Authorities in Pakistan are braced for massive protests after the acquittal of a Christian woman who was sentenced to death in 2010 for alleged blasphemy against Islam. Asia Bibi was accused of making derogatory remarks about the Prophet Mohammed in a 2009 argument with farmworkers who refused to drink water from a container used by a Christian, the BBC reports. Judges on Pakistan's top court ruled that she had been sentenced on flimsy evidence, and a "confession" had been delivered in front of an angry crowd that was threatening to kill her. Her family says she never insulted the prophet.

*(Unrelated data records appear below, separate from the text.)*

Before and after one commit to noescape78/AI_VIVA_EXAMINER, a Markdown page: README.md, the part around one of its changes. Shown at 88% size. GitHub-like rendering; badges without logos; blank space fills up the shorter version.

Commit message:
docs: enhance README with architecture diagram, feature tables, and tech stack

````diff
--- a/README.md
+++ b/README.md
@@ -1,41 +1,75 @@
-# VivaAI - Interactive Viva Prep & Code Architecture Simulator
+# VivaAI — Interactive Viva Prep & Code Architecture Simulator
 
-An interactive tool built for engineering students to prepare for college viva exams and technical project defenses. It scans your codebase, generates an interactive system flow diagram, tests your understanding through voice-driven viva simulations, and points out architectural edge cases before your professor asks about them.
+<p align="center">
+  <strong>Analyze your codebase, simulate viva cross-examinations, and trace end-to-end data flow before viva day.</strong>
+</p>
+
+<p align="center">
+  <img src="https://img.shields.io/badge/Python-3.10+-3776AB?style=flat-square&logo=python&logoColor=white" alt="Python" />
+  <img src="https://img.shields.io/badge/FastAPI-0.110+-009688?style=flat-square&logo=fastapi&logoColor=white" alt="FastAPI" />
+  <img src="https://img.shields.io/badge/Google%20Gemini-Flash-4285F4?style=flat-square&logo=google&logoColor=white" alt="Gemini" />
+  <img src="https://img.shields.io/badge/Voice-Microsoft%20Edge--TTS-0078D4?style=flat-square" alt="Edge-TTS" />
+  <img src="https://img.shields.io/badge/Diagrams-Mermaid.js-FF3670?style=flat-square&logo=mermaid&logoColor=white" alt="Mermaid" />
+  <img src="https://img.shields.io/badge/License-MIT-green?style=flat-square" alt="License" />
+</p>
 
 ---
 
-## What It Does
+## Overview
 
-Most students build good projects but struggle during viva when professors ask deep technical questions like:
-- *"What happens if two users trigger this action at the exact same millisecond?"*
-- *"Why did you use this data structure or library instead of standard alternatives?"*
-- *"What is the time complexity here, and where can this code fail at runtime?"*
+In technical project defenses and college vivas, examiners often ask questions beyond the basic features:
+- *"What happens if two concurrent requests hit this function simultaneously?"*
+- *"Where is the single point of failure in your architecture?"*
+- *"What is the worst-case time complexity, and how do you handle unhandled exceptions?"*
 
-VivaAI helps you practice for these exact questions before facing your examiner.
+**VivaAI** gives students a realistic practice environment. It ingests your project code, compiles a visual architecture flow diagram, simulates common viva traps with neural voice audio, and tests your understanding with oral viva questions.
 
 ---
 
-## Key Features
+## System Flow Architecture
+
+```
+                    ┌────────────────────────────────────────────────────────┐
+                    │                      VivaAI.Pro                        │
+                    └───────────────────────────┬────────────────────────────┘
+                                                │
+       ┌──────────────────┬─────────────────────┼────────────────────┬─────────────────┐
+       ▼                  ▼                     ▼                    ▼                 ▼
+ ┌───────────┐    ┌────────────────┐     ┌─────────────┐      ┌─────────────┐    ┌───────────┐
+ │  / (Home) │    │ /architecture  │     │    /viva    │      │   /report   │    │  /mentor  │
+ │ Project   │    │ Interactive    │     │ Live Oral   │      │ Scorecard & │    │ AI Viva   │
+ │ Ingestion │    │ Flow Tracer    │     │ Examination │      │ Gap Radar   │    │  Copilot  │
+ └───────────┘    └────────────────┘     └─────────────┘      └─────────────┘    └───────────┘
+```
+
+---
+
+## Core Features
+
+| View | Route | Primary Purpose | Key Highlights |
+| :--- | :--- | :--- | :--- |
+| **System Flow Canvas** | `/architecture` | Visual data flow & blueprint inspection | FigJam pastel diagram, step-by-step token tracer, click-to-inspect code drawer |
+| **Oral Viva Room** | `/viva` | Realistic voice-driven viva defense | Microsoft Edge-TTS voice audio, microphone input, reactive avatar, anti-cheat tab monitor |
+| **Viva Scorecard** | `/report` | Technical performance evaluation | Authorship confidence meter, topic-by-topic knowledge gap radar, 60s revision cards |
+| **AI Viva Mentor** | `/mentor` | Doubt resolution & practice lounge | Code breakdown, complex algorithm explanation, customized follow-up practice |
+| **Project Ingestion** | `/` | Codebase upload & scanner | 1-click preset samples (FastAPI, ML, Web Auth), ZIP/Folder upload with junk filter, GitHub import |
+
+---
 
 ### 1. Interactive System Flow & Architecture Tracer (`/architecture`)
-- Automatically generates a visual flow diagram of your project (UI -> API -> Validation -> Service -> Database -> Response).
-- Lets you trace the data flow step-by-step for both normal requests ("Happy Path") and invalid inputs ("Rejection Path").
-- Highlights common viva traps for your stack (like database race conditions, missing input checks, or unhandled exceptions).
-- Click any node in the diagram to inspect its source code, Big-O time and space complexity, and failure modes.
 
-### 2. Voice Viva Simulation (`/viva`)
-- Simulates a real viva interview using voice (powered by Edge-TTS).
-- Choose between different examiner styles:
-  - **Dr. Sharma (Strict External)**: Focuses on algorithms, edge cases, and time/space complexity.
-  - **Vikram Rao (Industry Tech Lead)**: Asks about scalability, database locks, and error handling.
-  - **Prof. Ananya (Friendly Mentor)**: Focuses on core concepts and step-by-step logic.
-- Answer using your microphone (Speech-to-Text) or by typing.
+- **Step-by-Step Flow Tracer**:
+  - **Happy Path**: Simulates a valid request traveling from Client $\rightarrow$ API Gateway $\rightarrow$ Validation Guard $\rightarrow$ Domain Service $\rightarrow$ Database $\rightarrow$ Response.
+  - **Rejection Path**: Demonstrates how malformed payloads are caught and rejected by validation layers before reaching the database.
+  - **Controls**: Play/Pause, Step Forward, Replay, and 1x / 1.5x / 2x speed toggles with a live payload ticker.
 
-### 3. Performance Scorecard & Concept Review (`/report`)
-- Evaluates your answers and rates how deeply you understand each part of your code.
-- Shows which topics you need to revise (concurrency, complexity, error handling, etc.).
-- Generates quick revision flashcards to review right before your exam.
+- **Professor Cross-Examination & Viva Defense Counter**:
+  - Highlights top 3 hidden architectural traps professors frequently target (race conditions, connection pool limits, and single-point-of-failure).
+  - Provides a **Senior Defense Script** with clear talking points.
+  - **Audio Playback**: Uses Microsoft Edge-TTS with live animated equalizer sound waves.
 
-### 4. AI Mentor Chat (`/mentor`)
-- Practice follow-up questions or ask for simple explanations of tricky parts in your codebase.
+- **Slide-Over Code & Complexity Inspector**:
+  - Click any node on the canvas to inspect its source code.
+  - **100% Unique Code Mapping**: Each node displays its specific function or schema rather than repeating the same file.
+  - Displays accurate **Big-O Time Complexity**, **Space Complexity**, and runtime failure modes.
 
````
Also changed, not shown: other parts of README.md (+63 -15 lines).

The judges ordered the release of Bibi, a mother of five who has spent most of the last eight years in solitary confinement. She was moved to an undisclosed location and is expected to leave the country, the AP reports. "I am very happy. My children are very happy," husband Ashiq Masih said. "We are grateful to God. We are grateful to the judges for giving us justice. We knew that she is innocent." Hardline Islamist clerics have called for rallies across the country to protest Bibi's release and security has been stepped up at churches. (In 2011, Pakistan's minister for religious minorities and the governor of Punjab province were assassinated for supporting changes to the country's blasphemy law.)